In honor of Halloween, I recently went digging for more such stories. An obvious choice was Ruth Ware's "The Turn of the Key" from 2019, whose very title calls out to James and whose book is a delicious homage: A nanny travels to a remote house to care for small children who seem connected to some supernatural visitors. The kicker here is that the house in question, while old, is remodeled as a 21st-century smart house; wired and programmed to think for itself. Imagine being in the darkness and not knowing how to turn the lights on — but the house knows, and won't tell you. Rowan, the nanny — who has secrets of her own — finds the house's blend of old and new disconcerting: "Here there was a strange impression of oil and water — everything was either self-consciously original or glaringly modern, with no attempt to integrate the two." Alone in the house with small children, she's soon driven to fear and panic — but what's real and what's a product of her florid imagination? I suspect James, if he could wrap his head around the idea of a smart house, would approve.
The British author Laura Purcell makes a specialty of skillful gothic period thrillers — I was haunted by her "The Silent Companions" not long ago — and her 2019 novel "The House of Whispers" has an irresistible setting: seaside Cornwall, where the winds and the waves howl around Morvoren House, built on the crest of a cliff and "braving the elements with stern indifference." A maid with a secret arrives there, only to find more secrets: a strange, silent mistress of the house who sits motionless in icy-cold rooms; a housemaid obsessed with malevolent fairies; a strange history slowly unfolded. All this is wrapped in atmosphere to spare — I found myself shivering reading it, feeling the clammy chill of the rooms — and written with expert pace.

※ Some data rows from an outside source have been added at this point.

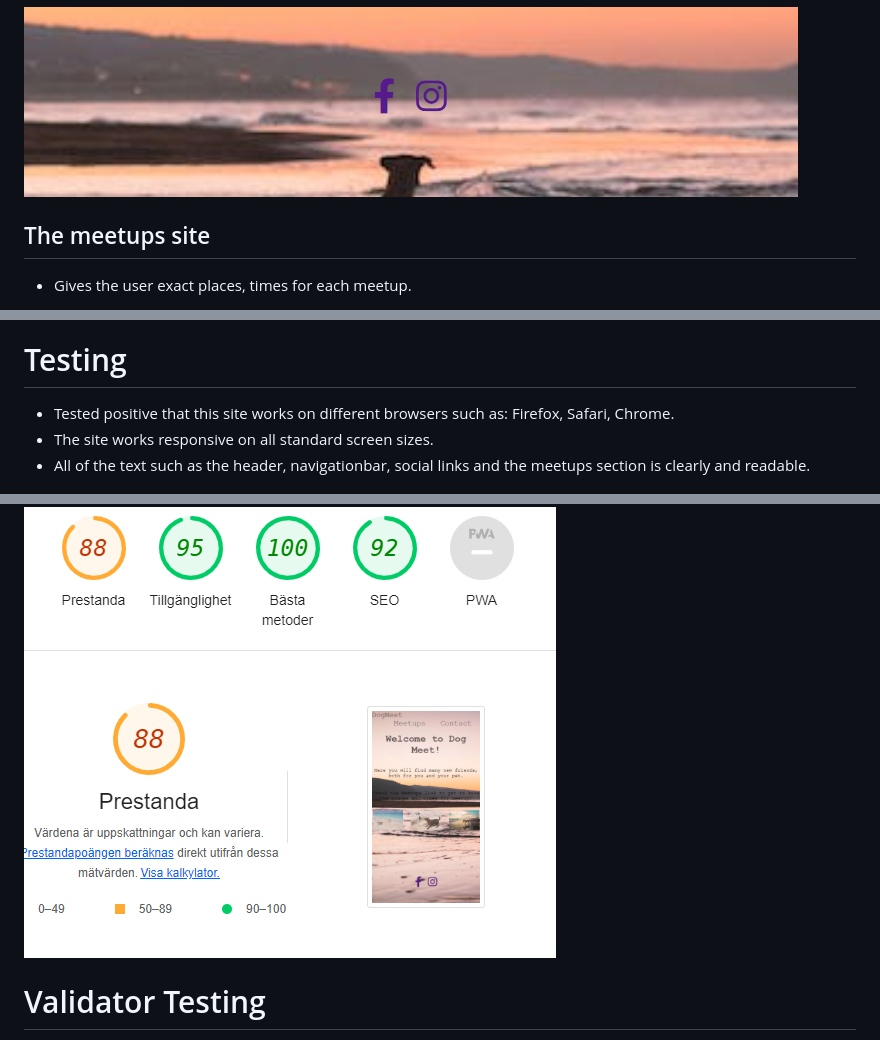
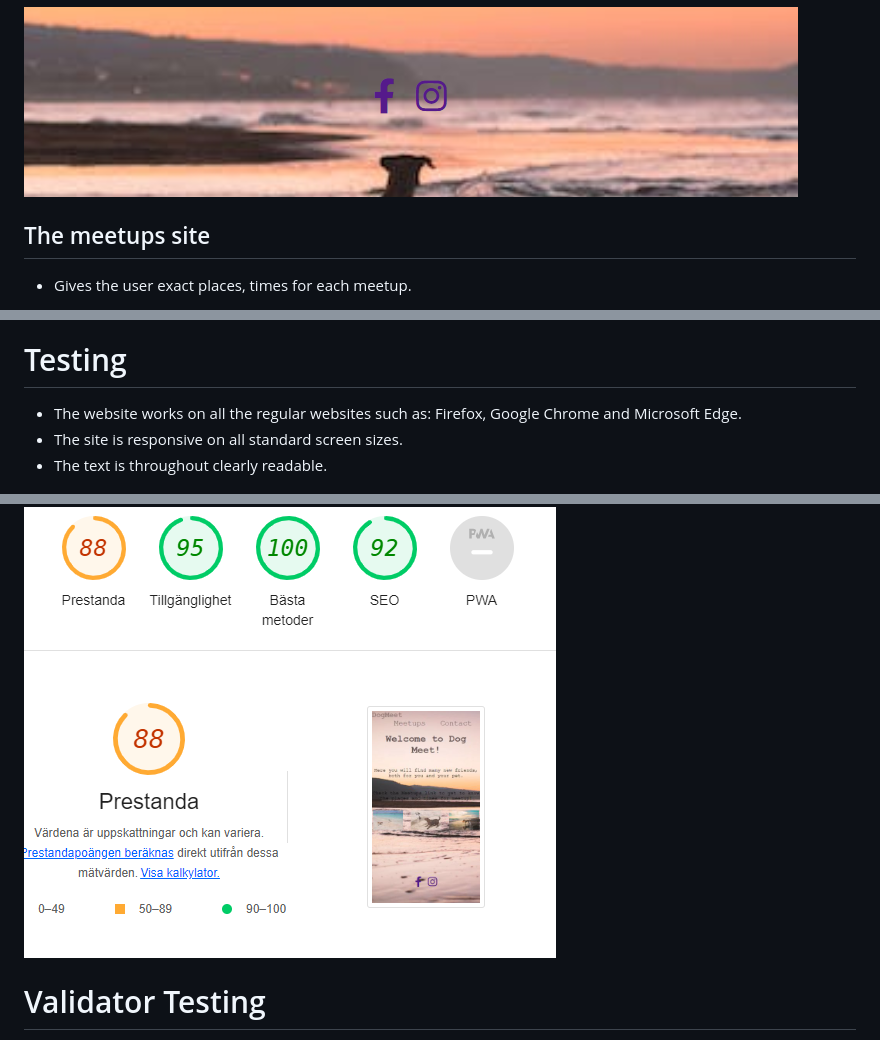
Before and after one commit to hhaannnaaaa/DogMeet, a Markdown page: README.md, 3 parts joined by grey strips. GitHub-like rendering.

Commit message:
Final touches on the README.md file

```diff
--- a/README.md
+++ b/README.md
@@ -44,8 +44,8 @@ Dog Meet gives dog owners the opportunity to select meetings that repeats every
 
 <img
   src="assets/css/images/screenshot-sociallinks.jpg.png"
-  alt="Screenshot of the header on homepage"
-  title="Screenshot-SocialLinks"
+  alt="Screenshot of the social links"
+  title="Screenshot-socialLinks"
   style="display: inline-block; margin: 0 auto; max-width: 500px">
 
 ## The meetups site
@@ -74,14 +74,14 @@ Dog Meet gives dog owners the opportunity to select meetings that repeats every
 
   # Testing
 
-  * Tested positive that this site works on different browsers such as: Firefox, Safari, Chrome.
-  * The site works responsive on all standard screen sizes.
-  * All of the text such as the header, navigationbar, social links and the meetups section is clearly and readable.
+  * The website works on all the regular websites such as: Firefox, Google Chrome and Microsoft Edge.
+  * The site is responsive on all standard screen sizes.
+  * The text is throughout clearly readable.
 
 <img
   src="assets/css/images/screenshot-accesibility.jpg.png"
-  alt="Screenshot of the header on homepage"
-  title="Screenshot-header"
+  alt="Screenshot of the accesibility information"
+  title="Screenshot-accesibility"
   style="display: inline-block; margin: 0 auto; max-width: 200px">
 
 # Validator Testing
```
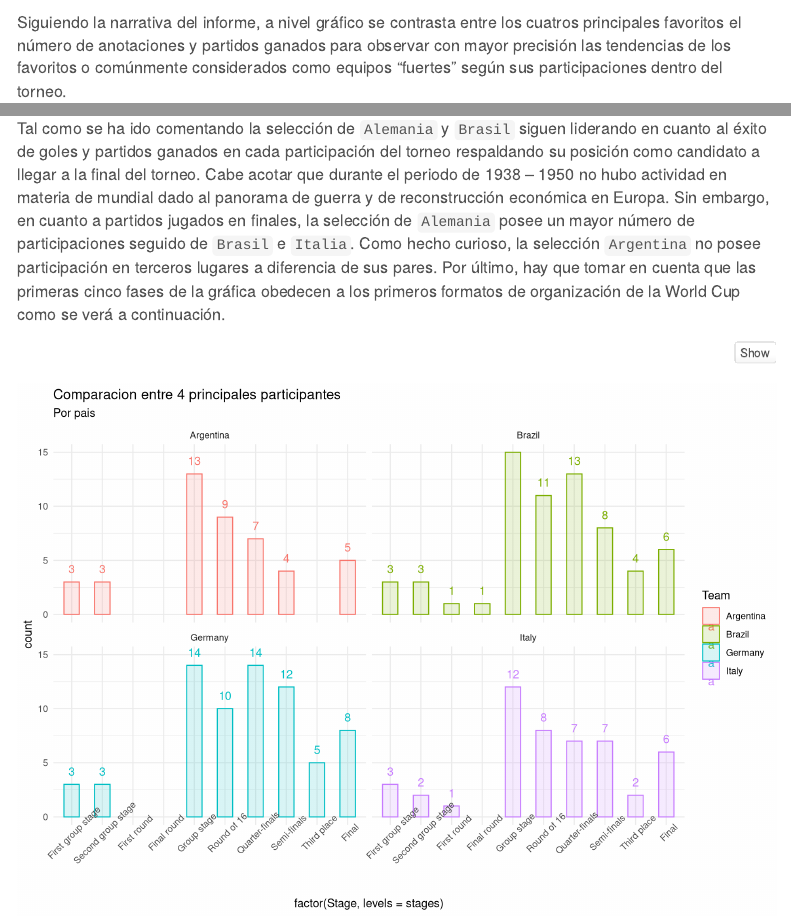
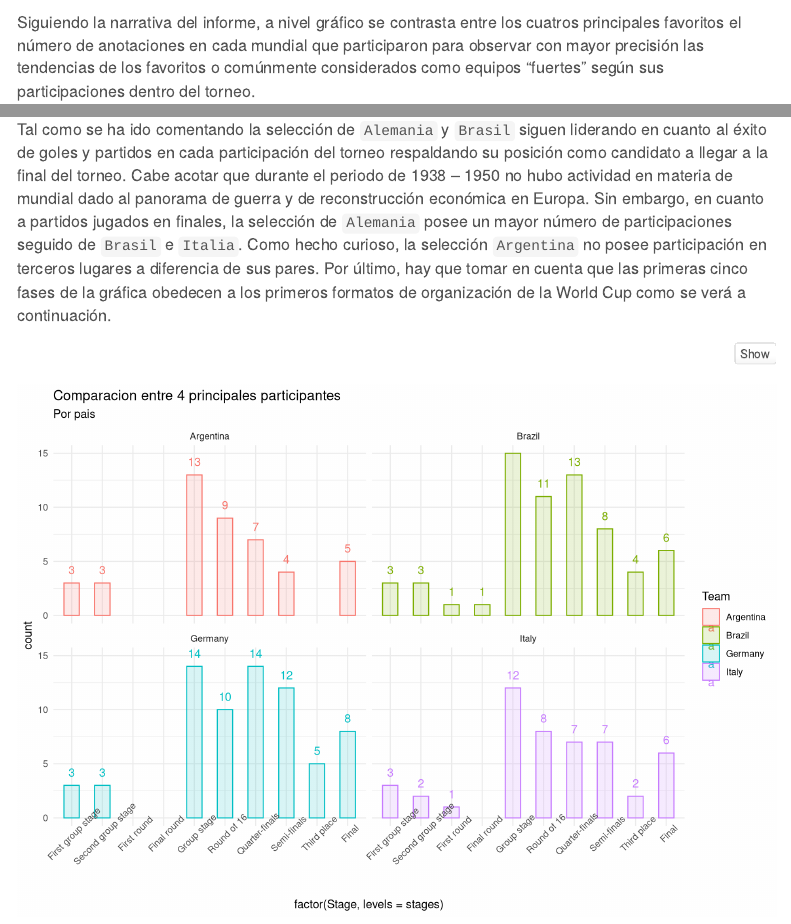
Before and after one commit to rosangelhe/proyecto_panorama_previo_Qatar_2022, an R Markdown document (PF2_rosangel-herrera.Rmd): the page in a window 1100 px wide, from 4920 px down, and a second part further down, joined at a grey line. Rendered offline with R 4.5, knitr and Pandoc, with nearby package versions; some code elsewhere in the file could not run offline; menus at the side of the page are left out.

Commit message:
modificacion de rmardown

````diff
--- a/PF2_rosangel-herrera.Rmd
+++ b/PF2_rosangel-herrera.Rmd
@@ -325,7 +325,7 @@ reactable(
 )
 
 ```
-Siguiendo la narrativa del informe, a nivel gráfico se contrasta entre los cuatros principales favoritos el número de anotaciones y partidos ganados para observar con mayor precisión las tendencias de los favoritos o comúnmente considerados como equipos “fuertes” según sus participaciones dentro del torneo.
+Siguiendo la narrativa del informe, a nivel gráfico se contrasta entre los cuatros principales favoritos el número de anotaciones en cada mundial que participaron para observar con mayor precisión las tendencias de los favoritos o comúnmente considerados como equipos “fuertes” según sus participaciones dentro del torneo.
 ```{r}
 # 7 comparacion entre los candidatos fuertes dado a la cantidad de goles y de partidos ganados
 top_4 <- total_wins$Team[1:4] #en este caso se obtienen a los 4 candidatos fuertes
@@ -350,7 +350,7 @@ all_matches %>%
   ggtitle("Comparacion entre los 4 principales participantes", "Por pais") +
   facet_wrap(~ Team)
 ```
-Tal como se ha ido comentando la selección de `Alemania` y `Brasil` siguen liderando en cuanto al éxito de goles y partidos ganados en cada participación del torneo respaldando su posición como candidato a llegar a la final del torneo. Cabe acotar que durante el periodo de 1938 – 1950 no hubo actividad en materia de mundial dado al panorama de guerra y de reconstrucción económica en Europa. Sin embargo, en cuanto a partidos jugados en finales, la selección de `Alemania` posee un mayor número de participaciones seguido de `Brasil` e `Italia`. Como hecho curioso, la selección `Argentina` no posee participación en terceros lugares a diferencia de sus pares. Por último, hay que tomar en cuenta que las primeras cinco fases de la gráfica obedecen a los primeros formatos de organización de la World Cup como se verá a continuación.
+Tal como se ha ido comentando la selección de `Alemania` y `Brasil` siguen liderando en cuanto al éxito de goles y partidos en cada participación del torneo respaldando su posición como candidato a llegar a la final del torneo. Cabe acotar que durante el periodo de 1938 – 1950 no hubo actividad en materia de mundial dado al panorama de guerra y de reconstrucción económica en Europa. Sin embargo, en cuanto a partidos jugados en finales, la selección de `Alemania` posee un mayor número de participaciones seguido de `Brasil` e `Italia`. Como hecho curioso, la selección `Argentina` no posee participación en terceros lugares a diferencia de sus pares. Por último, hay que tomar en cuenta que las primeras cinco fases de la gráfica obedecen a los primeros formatos de organización de la World Cup como se verá a continuación.
 ```{r}
 # 8 ultimas posiciones logradas de esos candidatos en mundiales anteriores
 top_4 <- total_wins$Team[1:4]
````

A crumbling boarding school is always a promising location for a haunted house tale, and 2018's "The Broken Girls" by Simone St. James, has a vivid one: Idlewild Hall, a place in 1950s Vermont where girls with nowhere else to go ended up. Sixty years later, journalist Fiona Sheridan is investigating the now-closed school, the site of her own sister's murder — when another body turns up. There's a ghost at the school, with the creepy name of Mary Hand, who haunts both past and present, and I love how St. James' characters face the ghost, frightened but accepting it as part of the landscape. "I have no doubt she was a real person at some point," says one character of Mary, "but now she's an echo." An echo — very nice description of something going bump in the night.